| Work request |
Filter the entries below, keeping only lines with "directions".

| Record extracts |
________________________

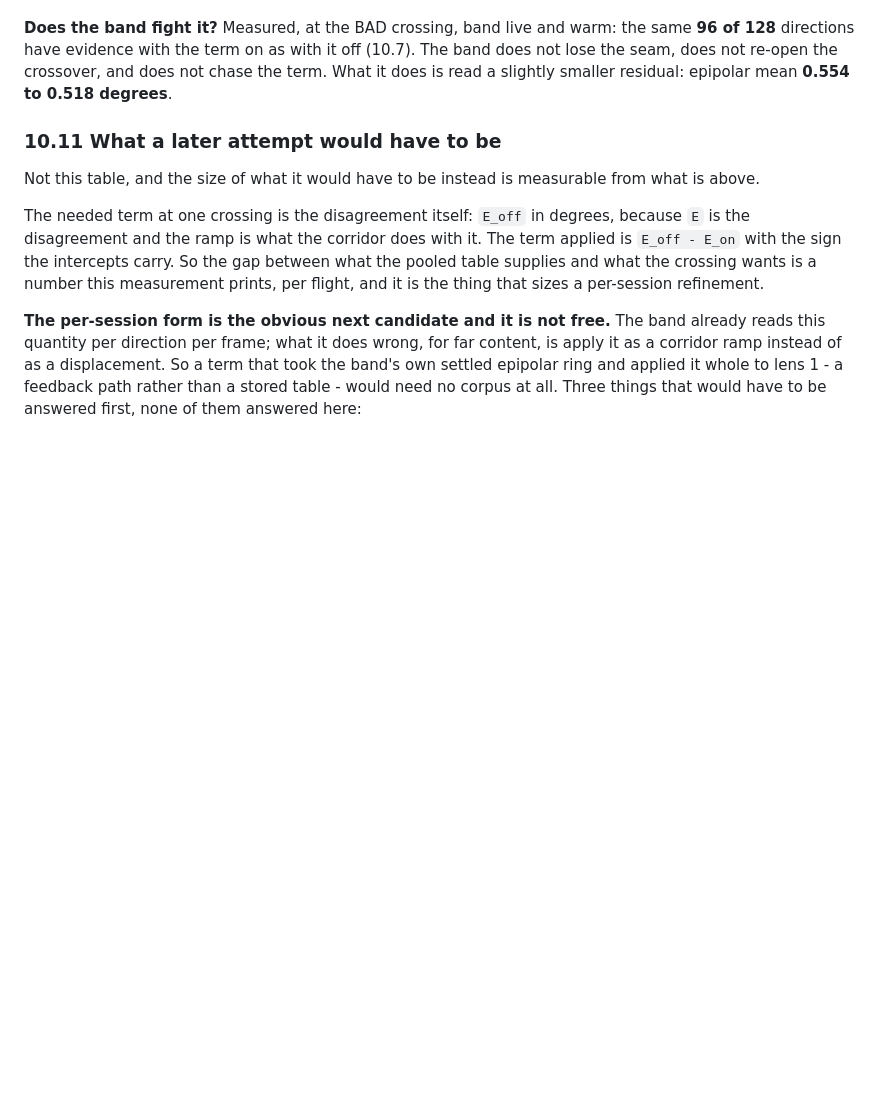
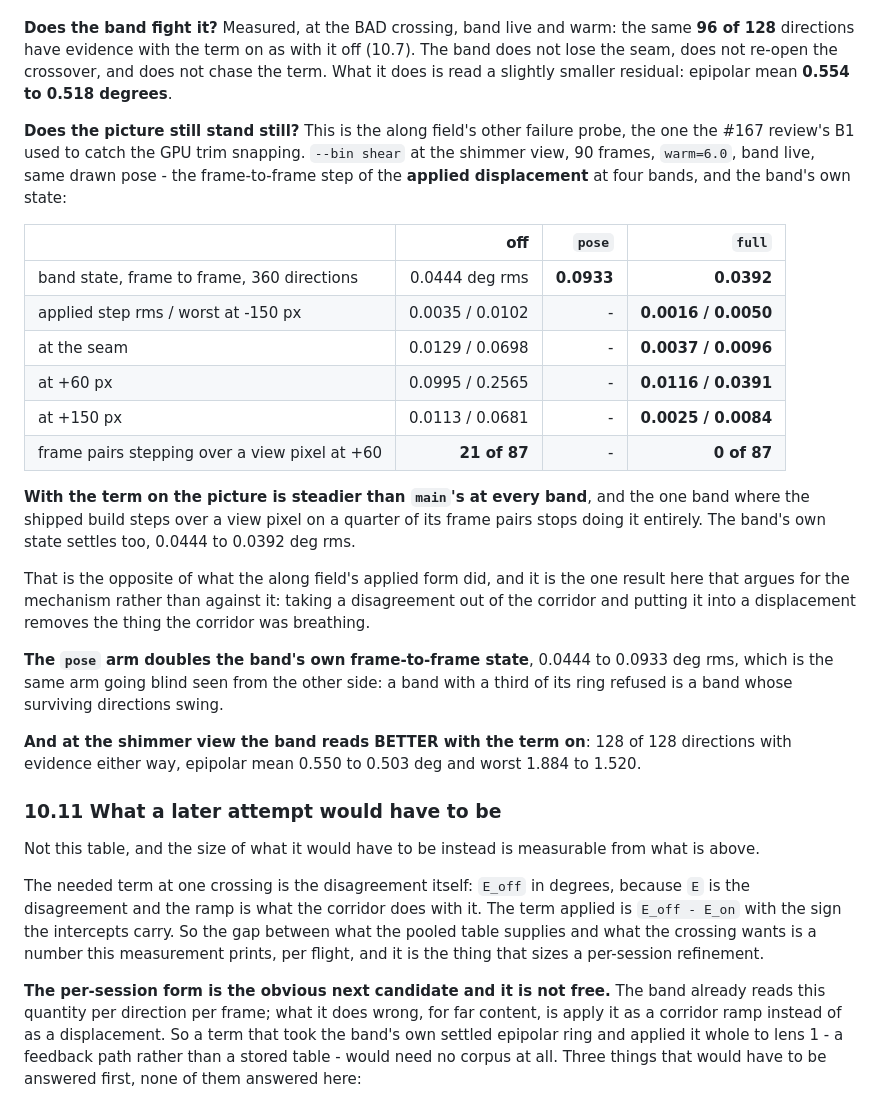
Before and after one commit to aeharding/kjerag, a Markdown page: docs/research/stage9.md, the part around the change. GitHub-like rendering; blank space fills up the shorter version.

Commit message:
T minus fit(T): the band does not fight the term, and the picture is steadier with it (#103, the epi fork)

```diff
--- a/docs/research/stage9.md
+++ b/docs/research/stage9.md
@@ -1172,6 +1172,39 @@ the same **96 of 128** directions have evidence with the term on as with it off
 does not chase the term. What it does is read a slightly smaller residual:
 epipolar mean **0.554 to 0.518 degrees**.
 
+**Does the picture still stand still?** This is the along field's other failure
+probe, the one the #167 review's B1 used to catch the GPU trim snapping.
+`--bin shear` at the shimmer view, 90 frames, `warm=6.0`, band live, same drawn
+pose - the frame-to-frame step of the **applied displacement** at four bands,
+and the band's own state:
+
+| | off | `pose` | `full` |
+| --- | ---: | ---: | ---: |
+| band state, frame to frame, 360 directions | 0.0444 deg rms | **0.0933** | **0.0392** |
+| applied step rms / worst at -150 px | 0.0035 / 0.0102 | - | **0.0016 / 0.0050** |
+| at the seam | 0.0129 / 0.0698 | - | **0.0037 / 0.0096** |
+| at +60 px | 0.0995 / 0.2565 | - | **0.0116 / 0.0391** |
+| at +150 px | 0.0113 / 0.0681 | - | **0.0025 / 0.0084** |
+| frame pairs stepping over a view pixel at +60 | **21 of 87** | - | **0 of 87** |
+
+**With the term on the picture is steadier than `main`'s at every band**, and the
+one band where the shipped build steps over a view pixel on a quarter of its
+frame pairs stops doing it entirely. The band's own state settles too, 0.0444 to
+0.0392 deg rms.
+
+That is the opposite of what the along field's applied form did, and it is the
+one result here that argues for the mechanism rather than against it: taking a
+disagreement out of the corridor and putting it into a displacement removes the
+thing the corridor was breathing.
+
+**The `pose` arm doubles the band's own frame-to-frame state**, 0.0444 to 0.0933
+deg rms, which is the same arm going blind seen from the other side: a band with
+a third of its ring refused is a band whose surviving directions swing.
+
+**And at the shimmer view the band reads BETTER with the term on**: 128 of 128
+directions with evidence either way, epipolar mean 0.550 to 0.503 deg and worst
+1.884 to 1.520.
+
 ### 10.11 What a later attempt would have to be
 
 Not this table, and the size of what it would have to be instead is measurable
```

________________________

| Answer to the problem |
@@ -1172,6 +1172,39 @@ the same **96 of 128** directions have evidence with the term on as with it off
+| band state, frame to frame, 360 directions | 0.0444 deg rms | **0.0933** | **0.0392** |
+a third of its ring refused is a band whose surviving directions swing.
+directions with evidence either way, epipolar mean 0.550 to 0.503 deg and worst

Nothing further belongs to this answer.